The descriptive name of Deception dates back to at least 1821, with an origin that remains a mystery, though some tried to relate it with several circumstances specific to the island. As an active volcano, its shores are warm, often steaming with sulphurous fumes, feature that creates its own weather frequently hiding the high hills and mountains up to 540m behind a veil of clouds. This characteristics, its location and shape makes it famous for funnelling winds and often foul weather. Furthermore, it is not an easy task to steer the ship through Neptune’s Bellows, the only narrow gate to the inner caldera of the island. Coming into the flooded volcano means sailing close to the cliffs of Cathedral Craggs right on our Starboardside, while on Port large shallows extend to the Southern shores of the entrance. In the middle, the infamous Ravn’s Rock is barely submerged, representing a hazard for navigation, and has already damaged several ships and even sinking some. As a witness to this dangers, the Southern Huntress, wrecked here in 1957 is still showing parts of her bow amongst the orange rocks at the beach.
Along the South-eastern outer coasts of Deception a rocky cape stands out, Baily Head, home for a large Chinstrap Penguin colony, area that stands out in comparison with the more barren inner beaches of the island. Close to them, the conspicuous “Sewing machine needles” stick out of the water, rocky outcrops that the erosion sculpted on such characteristic shapes.
Soon the Europa is making her way inside the volcanic caldera. Not far from the entrance lays the landing site for this evening, Whalers Bay. A good choice of a name for the area, as it was home for the “Hektor” Norwegian Whaling Station. In the past a main hub for the whaling operations in Antarctica, nowadays just its rusty ruins and crumbing buildings remain as a witness of this period. Days that had a devastating effect on the former whale populations, while their blubber rendered into oil lightened streets and lamps, heated houses, oiled machinery and was used in the infantry, pharmaceutical and food industries of the times.
The history of the station started in 1912 and was heavily used until 1931. But that was not yet the end of it; after being reconditioned during WWII it represented one of the selected spots in Antarctica for the English secret “Operation Tabarin”. Such a prominent location then went through a third period of use when the Falkland Island Dependencies (the former British Antarctic Survey) took over some of the buildings refurbishing them as bases for scientific research until 1969. Year when an eruption on the slopes over the flat beach created a hot mud flow that cut right in-between the base.

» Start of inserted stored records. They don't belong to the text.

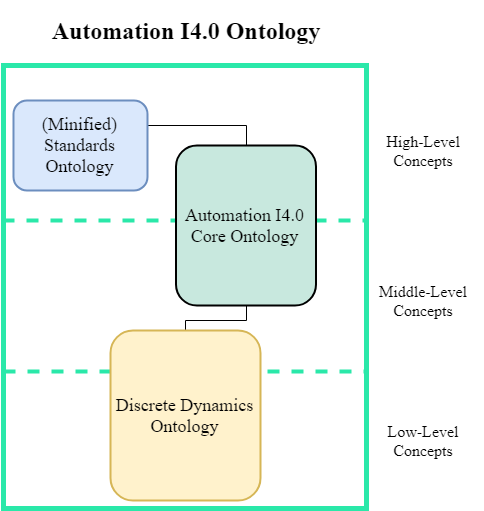
Above: images/FrameworkArchitecture.png in sagilar/Automation-I4.0-Ontology (draw.io), before the change. Source tidied: cells renumbered, new cells last; positions are measured from the earlier drawing's top-left corner, leaving out a move shared by most shapes. The source it was exported from:
```xml
<mxGraphModel>
  <root>
    <mxCell id="0" />
    <mxCell id="1" parent="0" />
    <mxCell id="2" style="rounded=0;whiteSpace=wrap;html=1;fillColor=none;rotation=90;strokeColor=#2AE8A9;strokeWidth=5;fontFamily=Times New Roman;fontSize=16;" parent="1" vertex="1">
      <mxGeometry y="105" width="443" height="363" as="geometry" />
    </mxCell>
    <mxCell id="3" style="endArrow=none;html=1;strokeColor=#2AE8A9;strokeWidth=4;dashed=1;fontFamily=Times New Roman;fontSize=16;" parent="1" edge="1">
      <mxGeometry relative="1" as="geometry">
        <mxPoint x="40" y="371" as="sourcePoint" />
        <mxPoint x="402" y="371" as="targetPoint" />
      </mxGeometry>
    </mxCell>
    <mxCell id="4" value="High-Level Concepts" style="text;html=1;strokeColor=none;fillColor=none;align=center;verticalAlign=middle;whiteSpace=wrap;rounded=0;fontFamily=Times New Roman;fontSize=16;" parent="1" vertex="1">
      <mxGeometry x="410" y="120" width="100" height="60" as="geometry" />
    </mxCell>
    <mxCell id="5" value="Middle-Level Concepts" style="text;html=1;strokeColor=none;fillColor=none;align=center;verticalAlign=middle;whiteSpace=wrap;rounded=0;fontFamily=Times New Roman;fontSize=16;" parent="1" vertex="1">
      <mxGeometry x="400" y="270" width="120" height="60" as="geometry" />
    </mxCell>
    <mxCell id="6" value="Low-Level Concepts" style="text;html=1;strokeColor=none;fillColor=none;align=center;verticalAlign=middle;whiteSpace=wrap;rounded=0;fontFamily=Times New Roman;fontSize=16;" parent="1" vertex="1">
      <mxGeometry x="410" y="410" width="100" height="60" as="geometry" />
    </mxCell>
    <mxCell id="7" style="edgeStyle=orthogonalEdgeStyle;rounded=0;jettySize=auto;html=1;exitX=1;exitY=0.5;exitDx=0;exitDy=0;entryX=0.5;entryY=0;entryDx=0;entryDy=0;endArrow=none;endFill=0;" parent="1" edge="1" source="8" target="11">
      <mxGeometry relative="1" as="geometry">
        <Array as="points">
          <mxPoint x="184" y="125" />
          <mxPoint x="283" y="125" />
        </Array>
      </mxGeometry>
    </mxCell>
    <mxCell id="8" value="&lt;span style=&quot;font-size: 18px&quot;&gt;(Minified) Standards Ontology&lt;/span&gt;" style="rounded=1;whiteSpace=wrap;html=1;glass=0;comic=0;labelBackgroundColor=none;strokeColor=#6c8ebf;strokeWidth=2;fillColor=#dae8fc;fontFamily=Times New Roman;fontSize=18;" parent="1" vertex="1">
      <mxGeometry x="50" y="100" width="134" height="90" as="geometry" />
    </mxCell>
    <mxCell id="9" style="endArrow=none;html=1;strokeColor=#2AE8A9;dashed=1;strokeWidth=4;fontFamily=Times New Roman;fontSize=16;" parent="1" edge="1">
      <mxGeometry relative="1" as="geometry">
        <mxPoint x="39" y="220" as="sourcePoint" />
        <mxPoint x="401" y="220" as="targetPoint" />
      </mxGeometry>
    </mxCell>
    <mxCell id="10" style="group;fontFamily=Times New Roman;fontSize=18;" parent="1" vertex="1">
      <mxGeometry x="212.5" y="145" width="140" height="160" as="geometry" />
    </mxCell>
    <mxCell id="11" value="Automation I4.0 Core Ontology" style="rounded=1;whiteSpace=wrap;html=1;glass=0;comic=0;labelBackgroundColor=none;strokeColor=#000000;strokeWidth=2;fillColor=#C8E8DE;fontFamily=Times New Roman;fontSize=18;" parent="10" vertex="1">
      <mxGeometry width="140" height="160" as="geometry" />
    </mxCell>
    <mxCell id="12" style="edgeStyle=orthogonalEdgeStyle;rounded=0;jettySize=auto;html=1;exitX=0.5;exitY=0;exitDx=0;exitDy=0;entryX=0.5;entryY=1;entryDx=0;entryDy=0;endArrow=none;endFill=0;" parent="1" edge="1" source="13" target="11">
      <mxGeometry relative="1" as="geometry">
        <Array as="points">
          <mxPoint x="222" y="320" />
          <mxPoint x="283" y="320" />
        </Array>
      </mxGeometry>
    </mxCell>
    <mxCell id="13" value="Discrete Dynamics Ontology" style="rounded=1;whiteSpace=wrap;html=1;glass=0;comic=0;labelBackgroundColor=none;strokeColor=#d6b656;strokeWidth=2;fillColor=#fff2cc;fontFamily=Times New Roman;fontSize=18;" parent="1" vertex="1">
      <mxGeometry x="147" y="330" width="150" height="170" as="geometry" />
    </mxCell>
    <mxCell id="14" value="Automation I4.0 Ontology" style="text;html=1;strokeColor=none;fillColor=none;align=center;verticalAlign=middle;whiteSpace=wrap;rounded=0;fontFamily=Times New Roman;fontSize=24;fontStyle=1;" parent="1" vertex="1">
      <mxGeometry x="74.5" width="294" height="60" as="geometry" />
    </mxCell>
  </root>
</mxGraphModel>
```
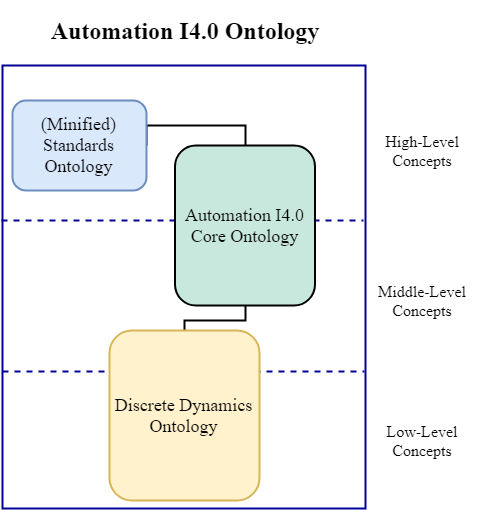
After the commit.

Diff of the diagram source:
```diff
@@ -2,10 +2,10 @@
   <root>
     <mxCell id="0" />
     <mxCell id="1" parent="0" />
-    <mxCell id="2" style="rounded=0;whiteSpace=wrap;html=1;fillColor=none;rotation=90;strokeColor=#2AE8A9;strokeWidth=5;fontFamily=Times New Roman;fontSize=16;" parent="1" vertex="1">
+    <mxCell id="2" style="rounded=0;whiteSpace=wrap;html=1;fillColor=none;rotation=90;strokeColor=#000099;strokeWidth=2;fontFamily=Times New Roman;fontSize=16;" parent="1" vertex="1">
       <mxGeometry y="105" width="443" height="363" as="geometry" />
     </mxCell>
-    <mxCell id="3" style="endArrow=none;html=1;strokeColor=#2AE8A9;strokeWidth=4;dashed=1;fontFamily=Times New Roman;fontSize=16;" parent="1" edge="1">
+    <mxCell id="3" style="endArrow=none;html=1;strokeColor=#000099;strokeWidth=2;dashed=1;fontFamily=Times New Roman;fontSize=16;" parent="1" edge="1">
       <mxGeometry relative="1" as="geometry">
         <mxPoint x="40" y="371" as="sourcePoint" />
         <mxPoint x="402" y="371" as="targetPoint" />
@@ -20,7 +20,7 @@
     <mxCell id="6" value="Low-Level Concepts" style="text;html=1;strokeColor=none;fillColor=none;align=center;verticalAlign=middle;whiteSpace=wrap;rounded=0;fontFamily=Times New Roman;fontSize=16;" parent="1" vertex="1">
       <mxGeometry x="410" y="410" width="100" height="60" as="geometry" />
     </mxCell>
-    <mxCell id="7" style="edgeStyle=orthogonalEdgeStyle;rounded=0;jettySize=auto;html=1;exitX=1;exitY=0.5;exitDx=0;exitDy=0;entryX=0.5;entryY=0;entryDx=0;entryDy=0;endArrow=none;endFill=0;" parent="1" edge="1" source="8" target="11">
+    <mxCell id="7" style="edgeStyle=orthogonalEdgeStyle;rounded=0;jettySize=auto;html=1;exitX=1;exitY=0.5;exitDx=0;exitDy=0;entryX=0.5;entryY=0;entryDx=0;entryDy=0;endArrow=none;endFill=0;strokeWidth=2;" parent="1" edge="1" source="8" target="11">
       <mxGeometry relative="1" as="geometry">
         <Array as="points">
           <mxPoint x="184" y="125" />
@@ -31,7 +31,7 @@
     <mxCell id="8" value="&lt;span style=&quot;font-size: 18px&quot;&gt;(Minified) Standards Ontology&lt;/span&gt;" style="rounded=1;whiteSpace=wrap;html=1;glass=0;comic=0;labelBackgroundColor=none;strokeColor=#6c8ebf;strokeWidth=2;fillColor=#dae8fc;fontFamily=Times New Roman;fontSize=18;" parent="1" vertex="1">
       <mxGeometry x="50" y="100" width="134" height="90" as="geometry" />
     </mxCell>
-    <mxCell id="9" style="endArrow=none;html=1;strokeColor=#2AE8A9;dashed=1;strokeWidth=4;fontFamily=Times New Roman;fontSize=16;" parent="1" edge="1">
+    <mxCell id="9" style="endArrow=none;html=1;strokeColor=#000099;dashed=1;strokeWidth=2;fontFamily=Times New Roman;fontSize=16;" parent="1" edge="1">
       <mxGeometry relative="1" as="geometry">
         <mxPoint x="39" y="220" as="sourcePoint" />
         <mxPoint x="401" y="220" as="targetPoint" />
@@ -43,7 +43,7 @@
     <mxCell id="11" value="Automation I4.0 Core Ontology" style="rounded=1;whiteSpace=wrap;html=1;glass=0;comic=0;labelBackgroundColor=none;strokeColor=#000000;strokeWidth=2;fillColor=#C8E8DE;fontFamily=Times New Roman;fontSize=18;" parent="10" vertex="1">
       <mxGeometry width="140" height="160" as="geometry" />
     </mxCell>
-    <mxCell id="12" style="edgeStyle=orthogonalEdgeStyle;rounded=0;jettySize=auto;html=1;exitX=0.5;exitY=0;exitDx=0;exitDy=0;entryX=0.5;entryY=1;entryDx=0;entryDy=0;endArrow=none;endFill=0;" parent="1" edge="1" source="13" target="11">
+    <mxCell id="12" style="edgeStyle=orthogonalEdgeStyle;rounded=0;jettySize=auto;html=1;exitX=0.5;exitY=0;exitDx=0;exitDy=0;entryX=0.5;entryY=1;entryDx=0;entryDy=0;endArrow=none;endFill=0;strokeWidth=2;" parent="1" edge="1" source="13" target="11">
       <mxGeometry relative="1" as="geometry">
         <Array as="points">
           <mxPoint x="222" y="320" />
```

Many buildings, boilers, tanks and whalebones are nowadays partially buried as a result of that.
To explore this haunting beach is where we head ashore straight after an early dinner, first walking to the impressive viewpoint of Neptune’s Window, the saddle that bites the ridge that follows up from the Neptune’s Bellows cliffs. Picturesque location with a background of historical significance for the discovery of Antarctica. It was from here where the story tells about a young sealer, Nathaniel Palmer, having a good and clear day for a good view, confirmed the existence of lands across the Bransfield Strait on the 17th of November 1820. The mountains of the Antarctic Peninsula, that have been first sighted by Bransfield about 10 months earlier though none of the crew members onboard his ship Williams were aware of this significance. By the same time as Bransfield, the Russian Captain Fabian von Bellingshausen spotted Antarctica, now the area East of the Weddell Sea.
At the same time evocative, bewitched and arresting, the station remains where the next area to explore. Whalers Bay doesn’t leave anybody disappointed or unimpressed while walking around photogenic and eerie buildings, corroded oil tanks, boilers and the rest of crumbling and shabby remains of the old whaling enterprise conducted here. Feelings that oppose with the joyful polar plunge that many decided to take before heading back on board.